Change listing data

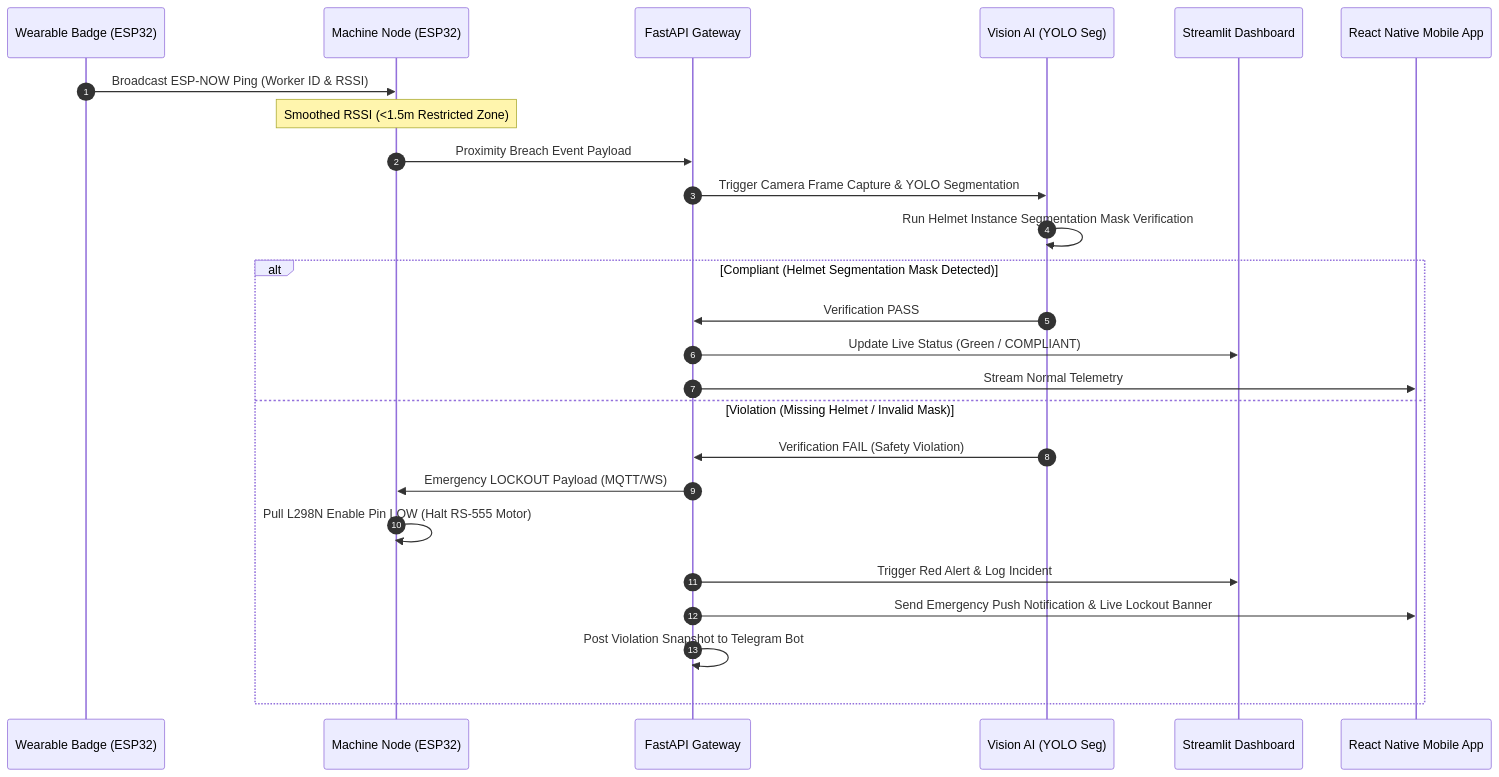
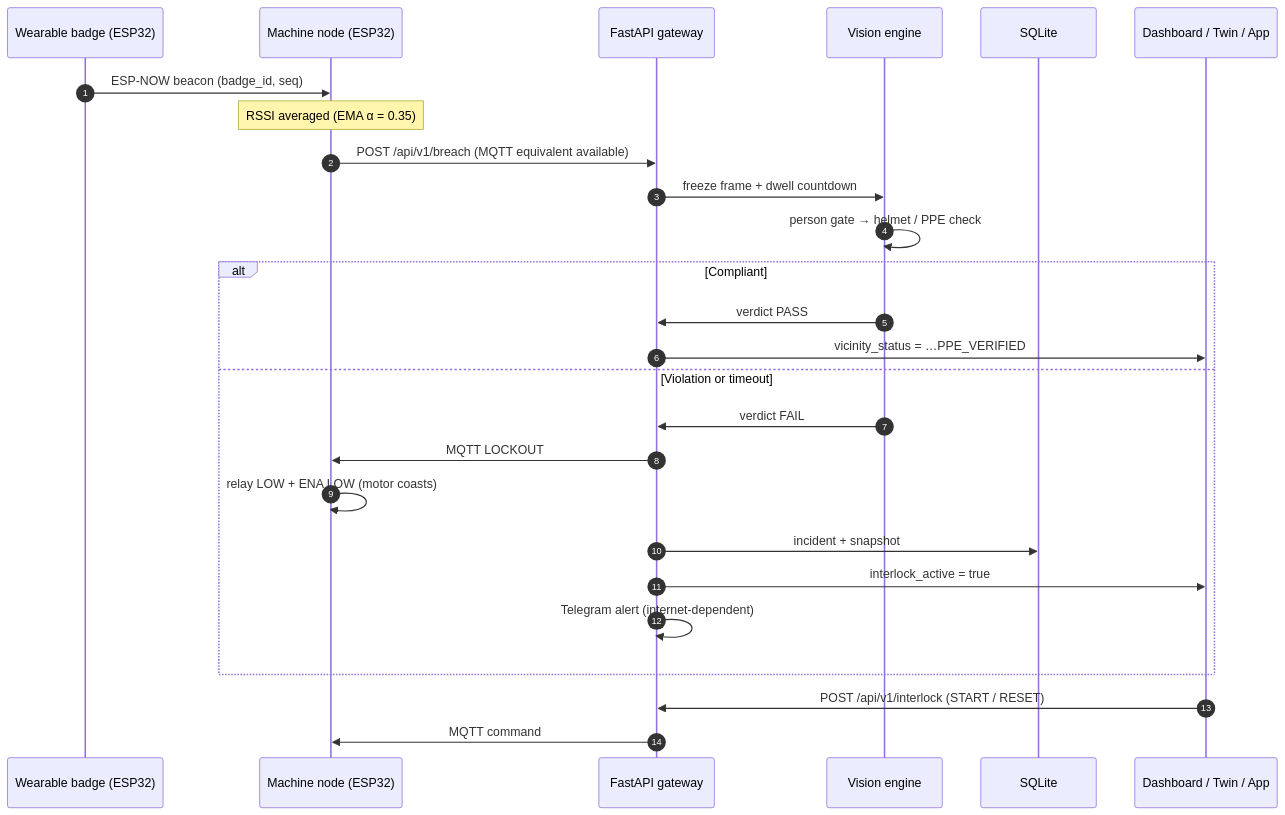
One commit to tester248/armor changed the first of 3 diagrams in docs/ARMOR_System_Architecture_and_Implementation_Plan.md. Above: the diagram before and after it, drawn with Mermaid. The commit also changed other lines of this file and 5 other files, not shown here.

````diff
--- a/docs/ARMOR_System_Architecture_and_Implementation_Plan.md
+++ b/docs/ARMOR_System_Architecture_and_Implementation_Plan.md
@@ -44,28 +70,29 @@
 ```mermaid
 sequenceDiagram
     autonumber
-    participant WB as Wearable Badge (ESP32)
-    participant MN as Machine Node (ESP32)
-    participant BE as FastAPI Gateway
-    participant AI as Vision AI (YOLO Seg)
-    participant ST as Streamlit Dashboard
-    participant RN as React Native Mobile App
+    participant WB as Wearable badge (ESP32)
+    participant MN as Machine node (ESP32)
+    participant BE as FastAPI gateway
+    participant AI as Vision engine
+    participant DB as SQLite
+    participant UI as Dashboard / Twin / App
 
-    WB->>MN: Broadcast ESP-NOW Ping (Worker ID & RSSI)
-    Note over MN: Smoothed RSSI (<1.5m Restricted Zone)
-    MN->>BE: Proximity Breach Event Payload
-    BE->>AI: Trigger Camera Frame Capture & YOLO Segmentation
-    AI->>AI: Run Helmet Instance Segmentation Mask Verification
-    alt Compliant (Helmet Segmentation Mask Detected)
-        AI->>BE: Verification PASS
-        BE->>ST: Update Live Status (Green / COMPLIANT)
-        BE->>RN: Stream Normal Telemetry
-    else Violation (Missing Helmet / Invalid Mask)
-        AI->>BE: Verification FAIL (Safety Violation)
-        BE->>MN: Emergency LOCKOUT Payload (MQTT/WS)
-        MN->>MN: Pull L298N Enable Pin LOW (Halt RS-555 Motor)
-        BE->>ST: Trigger Red Alert & Log Incident
-        BE->>RN: Send Emergency Push Notification & Live Lockout Banner
-        BE->>BE: Post Violation Snapshot to Telegram Bot
+    WB->>MN: ESP-NOW beacon (badge_id, seq)
+    Note over MN: RSSI averaged (EMA α = 0.35)
+    MN->>BE: POST /api/v1/breach (MQTT equivalent available)
+    BE->>AI: freeze frame + dwell countdown
+    AI->>AI: person gate → helmet / PPE check
+    alt Compliant
+        AI->>BE: verdict PASS
+        BE->>UI: vicinity_status = …PPE_VERIFIED
+    else Violation or timeout
+        AI->>BE: verdict FAIL
+        BE->>MN: MQTT LOCKOUT
+        MN->>MN: relay LOW + ENA LOW (motor coasts)
+        BE->>DB: incident + snapshot
+        BE->>UI: interlock_active = true
+        BE->>BE: Telegram alert (internet-dependent)
     end
+    UI->>BE: POST /api/v1/interlock (START / RESET)
+    BE->>MN: MQTT command
 ```
````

Task item: Search the records for the string "Violation" and return every line in which it occurs.

Result:
-    else Violation (Missing Helmet / Invalid Mask)
-        AI->>BE: Verification FAIL (Safety Violation)
-        BE->>BE: Post Violation Snapshot to Telegram Bot
+    else Violation or timeout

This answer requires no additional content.